Could “Course Sharing” Help HBCUs and Other Minority-Serving Colleges Get More Students?
Seven predominantly black colleges and universities are betting that “course sharing” will help more students graduate on time.
Under a new arrangement, students at one of the institutions will be able to take online courses offered by the others.
The hope is that offering more courses to students will ease their path to graduation. Don’t worry if the accounting course you need for your major runs out of places, isn’t offered until the following semester, or conflicts with your work schedule – there might be a course split which meets the requirement.
“It was about retention, persistence, getting students across the finish line for completion,” said Jamila S. Lyn, director of specialty programming at Benedict College, South Carolina. “We see this potentially helping student-parents. We see this potentially helping working students. We see this as an aid to students who cannot come to campus due to a health issue, who have approval for virtual classes. »
Many historically black colleges have low graduation rates, which higher education experts attribute to the fact that they are under-resourced and tend to serve low-income, first-generation students without financial safety nets. Students might have to work part-time to pay tuition, or they might have to drop out for a semester or two if they can’t afford to enroll, making it more difficult to get a degree in four to six years.
Course sharing, campus officials said, can give these students more options to stay on the right academic path — and could even help some students graduate faster, saving them money. ‘money.
Roslyn Clark Artis, president of Benedict, came up with the idea of course sharing and pitched it to the Southern Regional Education Board, a nonprofit that grew out of an interstate higher education pact and now leads efforts to diversify the faculty, among others. . Since January 2020, Benoît has been participating in lesson sharing with non-HBCUs through an online platform called Acadeum.
Benedict’s students have done well, Lyn said: 82% of them passed their courseshare courses, despite the pandemic and even though students from underrepresented minorities are less likely to succeed with learning in line.
Colleges participating in the new courseshare project need to think about specific supports for their students, Lyn said: “You really have this other community now that we will have to take into account when we think about academic outreach, control of the attendance, etc. .” At Benedict, students enroll in shared courses through their advisors.
In late 2021, Benedict entered into a course-sharing agreement with Dillard University, Louisiana, seeing it as an opportunity to send their students to courses run by a like-minded institution.
Fifteen Benedict seniors needed to complete so many credit hours in the spring 2022 semester to graduate on time that it seemed unlikely they could juggle it all, Lyn said. Ideally, they could do some credits during the winter term. Benedict does not, but Dillard does. Approximately 90% of students who participated in the courseshare program returned to graduation.

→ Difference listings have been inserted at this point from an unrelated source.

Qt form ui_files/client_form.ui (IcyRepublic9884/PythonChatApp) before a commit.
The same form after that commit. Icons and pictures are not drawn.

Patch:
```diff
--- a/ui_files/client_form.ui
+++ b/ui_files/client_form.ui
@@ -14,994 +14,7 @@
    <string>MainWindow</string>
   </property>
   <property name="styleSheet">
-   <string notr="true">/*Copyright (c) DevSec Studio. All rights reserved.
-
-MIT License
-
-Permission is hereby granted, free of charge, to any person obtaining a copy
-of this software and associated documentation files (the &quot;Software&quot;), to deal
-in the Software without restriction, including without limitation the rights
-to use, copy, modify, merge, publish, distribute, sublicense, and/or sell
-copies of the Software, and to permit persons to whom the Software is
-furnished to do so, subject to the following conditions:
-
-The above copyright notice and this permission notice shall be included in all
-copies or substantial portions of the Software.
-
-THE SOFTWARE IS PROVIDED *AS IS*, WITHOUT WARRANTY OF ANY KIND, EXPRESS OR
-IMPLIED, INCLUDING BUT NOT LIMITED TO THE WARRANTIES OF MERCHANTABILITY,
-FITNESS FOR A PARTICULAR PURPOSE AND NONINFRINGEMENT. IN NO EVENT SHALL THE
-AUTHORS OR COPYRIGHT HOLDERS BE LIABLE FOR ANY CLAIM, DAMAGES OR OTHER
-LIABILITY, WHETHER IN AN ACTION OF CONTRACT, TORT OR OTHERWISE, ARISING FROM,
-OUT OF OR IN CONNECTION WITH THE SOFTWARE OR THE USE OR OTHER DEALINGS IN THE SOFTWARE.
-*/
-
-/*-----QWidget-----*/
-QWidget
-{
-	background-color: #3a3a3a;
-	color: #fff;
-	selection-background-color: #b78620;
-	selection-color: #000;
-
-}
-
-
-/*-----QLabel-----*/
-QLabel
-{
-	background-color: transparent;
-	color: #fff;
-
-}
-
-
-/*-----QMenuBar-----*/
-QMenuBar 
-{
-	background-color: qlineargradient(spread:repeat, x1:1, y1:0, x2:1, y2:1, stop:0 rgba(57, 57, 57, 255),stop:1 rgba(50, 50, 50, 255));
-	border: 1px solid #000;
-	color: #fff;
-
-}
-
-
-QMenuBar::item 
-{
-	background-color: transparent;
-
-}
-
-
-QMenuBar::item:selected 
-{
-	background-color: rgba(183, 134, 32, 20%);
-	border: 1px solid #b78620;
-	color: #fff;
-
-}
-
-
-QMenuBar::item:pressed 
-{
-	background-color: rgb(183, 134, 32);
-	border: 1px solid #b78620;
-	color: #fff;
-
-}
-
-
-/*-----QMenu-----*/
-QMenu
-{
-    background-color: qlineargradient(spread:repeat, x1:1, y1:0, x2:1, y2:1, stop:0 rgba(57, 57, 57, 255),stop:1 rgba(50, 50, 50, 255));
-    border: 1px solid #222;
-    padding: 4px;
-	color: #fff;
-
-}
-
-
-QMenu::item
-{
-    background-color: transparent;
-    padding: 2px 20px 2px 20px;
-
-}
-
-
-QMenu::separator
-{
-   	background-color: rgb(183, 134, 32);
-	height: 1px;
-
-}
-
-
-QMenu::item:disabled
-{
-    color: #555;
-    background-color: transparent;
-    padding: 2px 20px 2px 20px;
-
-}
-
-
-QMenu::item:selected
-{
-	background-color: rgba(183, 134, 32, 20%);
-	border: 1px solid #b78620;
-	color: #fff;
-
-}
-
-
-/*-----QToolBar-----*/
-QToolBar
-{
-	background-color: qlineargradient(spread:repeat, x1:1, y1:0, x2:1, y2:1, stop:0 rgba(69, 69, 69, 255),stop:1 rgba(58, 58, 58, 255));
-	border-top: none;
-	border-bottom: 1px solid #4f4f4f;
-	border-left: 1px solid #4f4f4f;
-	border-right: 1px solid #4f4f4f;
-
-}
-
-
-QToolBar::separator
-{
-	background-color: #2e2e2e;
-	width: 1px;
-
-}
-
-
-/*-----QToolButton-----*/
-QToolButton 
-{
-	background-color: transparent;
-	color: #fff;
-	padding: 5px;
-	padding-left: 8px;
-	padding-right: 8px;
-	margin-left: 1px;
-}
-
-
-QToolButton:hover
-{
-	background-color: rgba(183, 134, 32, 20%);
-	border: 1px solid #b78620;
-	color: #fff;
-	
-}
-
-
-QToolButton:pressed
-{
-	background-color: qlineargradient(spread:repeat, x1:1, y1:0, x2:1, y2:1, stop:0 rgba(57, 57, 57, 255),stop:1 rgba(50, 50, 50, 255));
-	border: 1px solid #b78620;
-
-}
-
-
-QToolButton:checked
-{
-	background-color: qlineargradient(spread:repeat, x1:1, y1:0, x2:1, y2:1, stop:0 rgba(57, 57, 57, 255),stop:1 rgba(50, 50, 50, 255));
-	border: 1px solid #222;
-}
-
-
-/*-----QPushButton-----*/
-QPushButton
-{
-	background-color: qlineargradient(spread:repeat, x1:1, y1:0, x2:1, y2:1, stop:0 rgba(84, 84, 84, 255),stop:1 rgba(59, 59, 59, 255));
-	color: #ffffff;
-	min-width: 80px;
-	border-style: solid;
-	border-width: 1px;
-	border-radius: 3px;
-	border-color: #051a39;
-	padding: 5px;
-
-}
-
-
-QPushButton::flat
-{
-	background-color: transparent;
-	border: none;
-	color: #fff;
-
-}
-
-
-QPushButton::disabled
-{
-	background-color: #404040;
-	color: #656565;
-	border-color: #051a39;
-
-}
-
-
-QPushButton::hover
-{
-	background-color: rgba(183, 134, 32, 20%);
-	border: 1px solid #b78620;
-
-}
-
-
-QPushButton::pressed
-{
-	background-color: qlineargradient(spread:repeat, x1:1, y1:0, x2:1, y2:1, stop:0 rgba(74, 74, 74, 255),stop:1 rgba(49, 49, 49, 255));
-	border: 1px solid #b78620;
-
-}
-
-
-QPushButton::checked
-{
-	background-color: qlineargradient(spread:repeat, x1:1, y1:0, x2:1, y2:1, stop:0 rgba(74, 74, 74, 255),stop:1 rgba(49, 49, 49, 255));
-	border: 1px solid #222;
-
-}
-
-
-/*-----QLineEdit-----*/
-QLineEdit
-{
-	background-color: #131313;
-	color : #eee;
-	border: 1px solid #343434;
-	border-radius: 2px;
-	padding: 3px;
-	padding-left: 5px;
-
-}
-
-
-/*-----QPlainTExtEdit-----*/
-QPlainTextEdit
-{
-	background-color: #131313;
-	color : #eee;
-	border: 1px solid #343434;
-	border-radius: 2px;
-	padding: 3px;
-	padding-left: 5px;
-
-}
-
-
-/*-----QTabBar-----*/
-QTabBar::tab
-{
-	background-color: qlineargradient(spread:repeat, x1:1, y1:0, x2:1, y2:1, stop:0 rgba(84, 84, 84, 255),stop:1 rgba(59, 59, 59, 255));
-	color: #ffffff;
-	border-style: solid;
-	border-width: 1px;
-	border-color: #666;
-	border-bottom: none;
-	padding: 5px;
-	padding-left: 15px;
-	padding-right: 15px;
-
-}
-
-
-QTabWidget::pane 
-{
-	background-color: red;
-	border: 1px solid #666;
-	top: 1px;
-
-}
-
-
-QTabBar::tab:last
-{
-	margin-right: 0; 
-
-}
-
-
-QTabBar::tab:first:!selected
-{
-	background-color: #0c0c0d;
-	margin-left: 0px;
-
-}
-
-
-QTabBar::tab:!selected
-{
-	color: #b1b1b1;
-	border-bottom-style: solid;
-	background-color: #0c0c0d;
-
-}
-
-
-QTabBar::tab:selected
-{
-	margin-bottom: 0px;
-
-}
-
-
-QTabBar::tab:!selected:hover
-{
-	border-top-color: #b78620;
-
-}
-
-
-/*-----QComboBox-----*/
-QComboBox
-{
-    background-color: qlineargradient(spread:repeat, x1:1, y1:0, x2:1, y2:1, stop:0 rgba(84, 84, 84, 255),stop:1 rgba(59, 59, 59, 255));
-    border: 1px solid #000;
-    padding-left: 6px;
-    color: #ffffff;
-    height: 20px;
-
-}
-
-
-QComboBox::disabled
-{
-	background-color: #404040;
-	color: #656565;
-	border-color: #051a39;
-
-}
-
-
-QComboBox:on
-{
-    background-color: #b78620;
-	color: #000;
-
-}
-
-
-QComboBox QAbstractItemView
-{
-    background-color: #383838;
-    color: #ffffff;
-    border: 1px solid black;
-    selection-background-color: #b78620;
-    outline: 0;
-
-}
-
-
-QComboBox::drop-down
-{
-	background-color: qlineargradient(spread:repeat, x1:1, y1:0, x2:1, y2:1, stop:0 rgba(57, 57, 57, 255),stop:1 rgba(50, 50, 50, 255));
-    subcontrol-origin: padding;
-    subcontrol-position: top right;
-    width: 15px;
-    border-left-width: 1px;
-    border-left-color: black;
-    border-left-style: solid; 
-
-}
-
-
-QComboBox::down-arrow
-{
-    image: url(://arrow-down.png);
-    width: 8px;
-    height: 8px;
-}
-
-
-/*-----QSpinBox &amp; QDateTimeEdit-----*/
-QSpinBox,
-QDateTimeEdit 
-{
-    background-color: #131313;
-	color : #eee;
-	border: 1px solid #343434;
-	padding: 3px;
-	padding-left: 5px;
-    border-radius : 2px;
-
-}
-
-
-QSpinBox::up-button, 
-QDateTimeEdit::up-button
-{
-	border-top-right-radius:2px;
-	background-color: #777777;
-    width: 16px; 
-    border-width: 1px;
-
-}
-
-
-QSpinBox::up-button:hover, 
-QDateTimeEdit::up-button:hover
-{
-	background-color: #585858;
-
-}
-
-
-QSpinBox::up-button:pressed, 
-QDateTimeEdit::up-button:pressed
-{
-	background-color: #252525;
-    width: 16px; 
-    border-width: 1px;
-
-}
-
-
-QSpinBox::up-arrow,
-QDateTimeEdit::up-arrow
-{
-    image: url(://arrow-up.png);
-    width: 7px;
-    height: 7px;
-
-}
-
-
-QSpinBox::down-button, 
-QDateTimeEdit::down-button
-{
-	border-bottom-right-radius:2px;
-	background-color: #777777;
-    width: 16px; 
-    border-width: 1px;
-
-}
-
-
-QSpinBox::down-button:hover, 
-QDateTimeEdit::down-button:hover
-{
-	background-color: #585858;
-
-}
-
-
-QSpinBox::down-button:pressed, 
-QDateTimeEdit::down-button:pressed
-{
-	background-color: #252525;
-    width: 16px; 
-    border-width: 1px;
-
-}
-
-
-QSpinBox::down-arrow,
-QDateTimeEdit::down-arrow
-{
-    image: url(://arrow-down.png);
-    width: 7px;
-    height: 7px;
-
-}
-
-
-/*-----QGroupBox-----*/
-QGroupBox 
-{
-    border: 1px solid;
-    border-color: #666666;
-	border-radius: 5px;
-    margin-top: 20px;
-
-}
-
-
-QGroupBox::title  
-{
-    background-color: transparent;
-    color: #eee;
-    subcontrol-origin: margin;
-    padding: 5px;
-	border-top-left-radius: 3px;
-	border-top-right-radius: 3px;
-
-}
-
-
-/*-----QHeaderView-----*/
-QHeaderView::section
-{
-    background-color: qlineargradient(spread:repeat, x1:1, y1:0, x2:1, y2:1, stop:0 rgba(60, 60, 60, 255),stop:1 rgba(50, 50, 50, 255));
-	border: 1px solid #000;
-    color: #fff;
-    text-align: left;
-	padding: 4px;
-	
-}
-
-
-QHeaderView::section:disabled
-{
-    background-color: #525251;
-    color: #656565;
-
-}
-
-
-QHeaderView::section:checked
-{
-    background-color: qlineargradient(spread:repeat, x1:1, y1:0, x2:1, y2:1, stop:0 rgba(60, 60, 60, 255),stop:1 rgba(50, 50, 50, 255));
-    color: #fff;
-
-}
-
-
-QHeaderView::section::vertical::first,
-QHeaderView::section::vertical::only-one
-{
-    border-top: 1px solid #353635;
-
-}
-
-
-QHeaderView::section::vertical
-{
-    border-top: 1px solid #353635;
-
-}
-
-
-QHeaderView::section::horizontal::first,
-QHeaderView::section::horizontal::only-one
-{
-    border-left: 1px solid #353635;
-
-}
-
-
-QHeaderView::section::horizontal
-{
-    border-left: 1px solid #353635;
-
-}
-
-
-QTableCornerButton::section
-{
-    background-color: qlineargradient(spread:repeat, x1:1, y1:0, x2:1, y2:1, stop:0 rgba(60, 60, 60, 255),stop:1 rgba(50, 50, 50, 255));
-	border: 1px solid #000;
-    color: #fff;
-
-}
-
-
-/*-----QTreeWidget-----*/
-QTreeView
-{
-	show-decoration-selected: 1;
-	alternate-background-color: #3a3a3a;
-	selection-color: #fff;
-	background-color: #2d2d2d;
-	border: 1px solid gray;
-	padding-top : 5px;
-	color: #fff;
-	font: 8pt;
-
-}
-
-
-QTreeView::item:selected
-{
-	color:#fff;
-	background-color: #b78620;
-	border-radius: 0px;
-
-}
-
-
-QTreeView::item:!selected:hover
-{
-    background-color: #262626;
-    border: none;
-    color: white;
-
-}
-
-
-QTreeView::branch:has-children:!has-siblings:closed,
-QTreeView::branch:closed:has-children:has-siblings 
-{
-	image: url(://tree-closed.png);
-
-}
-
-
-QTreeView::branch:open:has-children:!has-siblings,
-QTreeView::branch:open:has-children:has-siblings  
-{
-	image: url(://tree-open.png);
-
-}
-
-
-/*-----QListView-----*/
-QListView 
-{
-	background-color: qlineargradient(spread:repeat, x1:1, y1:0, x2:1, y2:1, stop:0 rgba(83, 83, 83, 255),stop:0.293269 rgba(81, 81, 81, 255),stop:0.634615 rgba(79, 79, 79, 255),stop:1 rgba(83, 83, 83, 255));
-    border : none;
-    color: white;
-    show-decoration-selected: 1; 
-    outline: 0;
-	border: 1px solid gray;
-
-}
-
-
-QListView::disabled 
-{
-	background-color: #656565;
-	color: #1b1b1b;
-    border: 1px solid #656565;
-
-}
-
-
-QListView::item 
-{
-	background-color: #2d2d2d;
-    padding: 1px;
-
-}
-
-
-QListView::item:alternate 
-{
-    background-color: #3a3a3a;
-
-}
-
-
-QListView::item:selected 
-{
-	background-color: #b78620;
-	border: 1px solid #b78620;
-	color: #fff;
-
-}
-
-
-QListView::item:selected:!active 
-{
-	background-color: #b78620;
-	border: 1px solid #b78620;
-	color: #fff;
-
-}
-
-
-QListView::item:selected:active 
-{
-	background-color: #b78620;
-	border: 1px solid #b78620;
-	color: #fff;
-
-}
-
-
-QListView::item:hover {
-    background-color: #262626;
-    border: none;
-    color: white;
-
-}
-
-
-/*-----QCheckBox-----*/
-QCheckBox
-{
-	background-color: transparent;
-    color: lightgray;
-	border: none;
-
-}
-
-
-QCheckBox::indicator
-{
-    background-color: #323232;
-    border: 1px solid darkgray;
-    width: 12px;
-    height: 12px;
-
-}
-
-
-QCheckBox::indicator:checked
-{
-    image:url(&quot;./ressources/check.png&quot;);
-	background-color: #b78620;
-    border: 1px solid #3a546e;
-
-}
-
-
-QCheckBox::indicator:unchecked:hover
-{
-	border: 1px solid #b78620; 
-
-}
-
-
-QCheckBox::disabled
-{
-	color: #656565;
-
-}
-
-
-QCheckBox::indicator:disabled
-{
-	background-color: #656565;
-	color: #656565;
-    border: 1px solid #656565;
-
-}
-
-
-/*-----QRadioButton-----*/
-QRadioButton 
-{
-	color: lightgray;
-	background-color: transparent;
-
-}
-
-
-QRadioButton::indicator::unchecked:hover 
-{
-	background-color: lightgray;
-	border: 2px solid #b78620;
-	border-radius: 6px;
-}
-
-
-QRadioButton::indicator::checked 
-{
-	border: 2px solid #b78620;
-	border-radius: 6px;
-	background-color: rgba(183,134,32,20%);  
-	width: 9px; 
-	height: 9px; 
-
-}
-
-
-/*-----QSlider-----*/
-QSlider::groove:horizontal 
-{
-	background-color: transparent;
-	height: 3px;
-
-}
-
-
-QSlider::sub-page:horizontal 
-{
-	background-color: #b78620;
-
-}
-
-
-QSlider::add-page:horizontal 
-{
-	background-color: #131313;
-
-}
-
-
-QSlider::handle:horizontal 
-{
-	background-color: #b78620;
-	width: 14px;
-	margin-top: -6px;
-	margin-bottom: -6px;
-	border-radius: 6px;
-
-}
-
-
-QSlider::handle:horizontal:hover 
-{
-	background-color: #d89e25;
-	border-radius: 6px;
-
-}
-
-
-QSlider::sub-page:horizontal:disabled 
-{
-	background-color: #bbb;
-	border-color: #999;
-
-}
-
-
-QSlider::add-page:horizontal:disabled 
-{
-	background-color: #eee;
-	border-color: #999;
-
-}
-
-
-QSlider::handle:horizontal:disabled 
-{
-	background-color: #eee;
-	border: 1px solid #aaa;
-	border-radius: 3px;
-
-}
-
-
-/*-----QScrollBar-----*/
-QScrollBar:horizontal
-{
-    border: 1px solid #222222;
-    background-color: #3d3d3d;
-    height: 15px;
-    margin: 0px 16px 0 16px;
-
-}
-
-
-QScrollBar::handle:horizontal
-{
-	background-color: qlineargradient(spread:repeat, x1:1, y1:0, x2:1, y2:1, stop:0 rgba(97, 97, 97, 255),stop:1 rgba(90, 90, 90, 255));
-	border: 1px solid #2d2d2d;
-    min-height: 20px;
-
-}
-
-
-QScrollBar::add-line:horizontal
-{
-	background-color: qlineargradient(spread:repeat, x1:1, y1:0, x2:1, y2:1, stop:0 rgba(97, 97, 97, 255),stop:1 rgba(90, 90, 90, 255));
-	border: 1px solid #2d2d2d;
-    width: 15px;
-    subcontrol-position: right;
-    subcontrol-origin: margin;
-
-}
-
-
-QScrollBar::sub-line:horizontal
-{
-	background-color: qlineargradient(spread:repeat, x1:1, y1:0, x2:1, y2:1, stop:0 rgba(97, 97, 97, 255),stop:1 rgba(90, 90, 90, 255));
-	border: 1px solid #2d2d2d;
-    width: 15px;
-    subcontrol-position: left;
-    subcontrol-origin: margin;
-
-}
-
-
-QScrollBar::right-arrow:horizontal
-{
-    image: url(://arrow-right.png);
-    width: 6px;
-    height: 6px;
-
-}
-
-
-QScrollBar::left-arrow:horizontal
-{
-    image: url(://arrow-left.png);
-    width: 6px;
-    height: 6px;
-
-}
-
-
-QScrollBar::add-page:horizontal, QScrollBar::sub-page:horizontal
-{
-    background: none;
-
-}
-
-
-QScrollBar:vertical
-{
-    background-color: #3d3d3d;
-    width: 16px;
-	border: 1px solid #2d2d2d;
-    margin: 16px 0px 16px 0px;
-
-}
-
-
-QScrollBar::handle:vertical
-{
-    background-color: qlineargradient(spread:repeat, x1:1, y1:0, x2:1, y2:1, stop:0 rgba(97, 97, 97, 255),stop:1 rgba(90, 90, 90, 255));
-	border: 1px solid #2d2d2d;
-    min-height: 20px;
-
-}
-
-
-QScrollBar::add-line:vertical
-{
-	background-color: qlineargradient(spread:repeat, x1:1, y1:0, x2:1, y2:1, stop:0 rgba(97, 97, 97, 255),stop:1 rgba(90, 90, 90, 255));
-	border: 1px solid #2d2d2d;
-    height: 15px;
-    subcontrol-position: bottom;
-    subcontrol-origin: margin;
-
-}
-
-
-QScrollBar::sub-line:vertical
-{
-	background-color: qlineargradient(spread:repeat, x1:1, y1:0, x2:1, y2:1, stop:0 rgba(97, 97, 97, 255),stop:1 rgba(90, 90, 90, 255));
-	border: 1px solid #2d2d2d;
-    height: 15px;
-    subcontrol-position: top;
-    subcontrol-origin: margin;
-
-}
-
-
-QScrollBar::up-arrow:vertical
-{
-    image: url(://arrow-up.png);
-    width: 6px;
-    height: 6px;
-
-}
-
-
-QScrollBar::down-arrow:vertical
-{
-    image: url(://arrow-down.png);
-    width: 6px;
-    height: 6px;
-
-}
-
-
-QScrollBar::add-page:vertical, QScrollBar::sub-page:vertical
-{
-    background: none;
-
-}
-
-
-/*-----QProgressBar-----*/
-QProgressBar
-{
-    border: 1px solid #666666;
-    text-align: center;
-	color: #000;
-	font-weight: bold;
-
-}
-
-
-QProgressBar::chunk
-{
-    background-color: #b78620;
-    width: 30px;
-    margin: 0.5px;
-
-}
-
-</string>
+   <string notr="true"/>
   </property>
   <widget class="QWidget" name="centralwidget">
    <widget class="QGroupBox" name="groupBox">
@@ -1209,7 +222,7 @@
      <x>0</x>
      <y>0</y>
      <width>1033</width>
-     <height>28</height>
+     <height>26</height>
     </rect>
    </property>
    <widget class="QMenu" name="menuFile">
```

Stevie L. Lawrence II, vice president for post-secondary education at the Southern Regional Education Board, hopes students and institutions will also use the course-sharing system more creatively. Perhaps they will create new minors or specializations in their majors that would otherwise not be available at their home institutions. The council, known as SREB, coordinates the course sharing project and pays for member institutions to use Acadeum.
Benedict used course sharing to add an MBA program and two majors, and to teach students from college programs that are being phased out.
The original courseshare members, in addition to Benedict, are Albany State University, Clinton College, Fort Valley State University, Langston University, Southeast Arkansas College, and Texas Southern University. SREB is in discussions with other institutions regarding their membership. The initiative is open to HBCUs and other minority-serving institutions in the council’s 16-state area.
Tuition for courses will go to the institution that created and teaches each course, not the student’s home institution. Institution leaders, Lawrence said, are still working on how to make sure students won’t have to pay more than they would to take classes at their home institutions.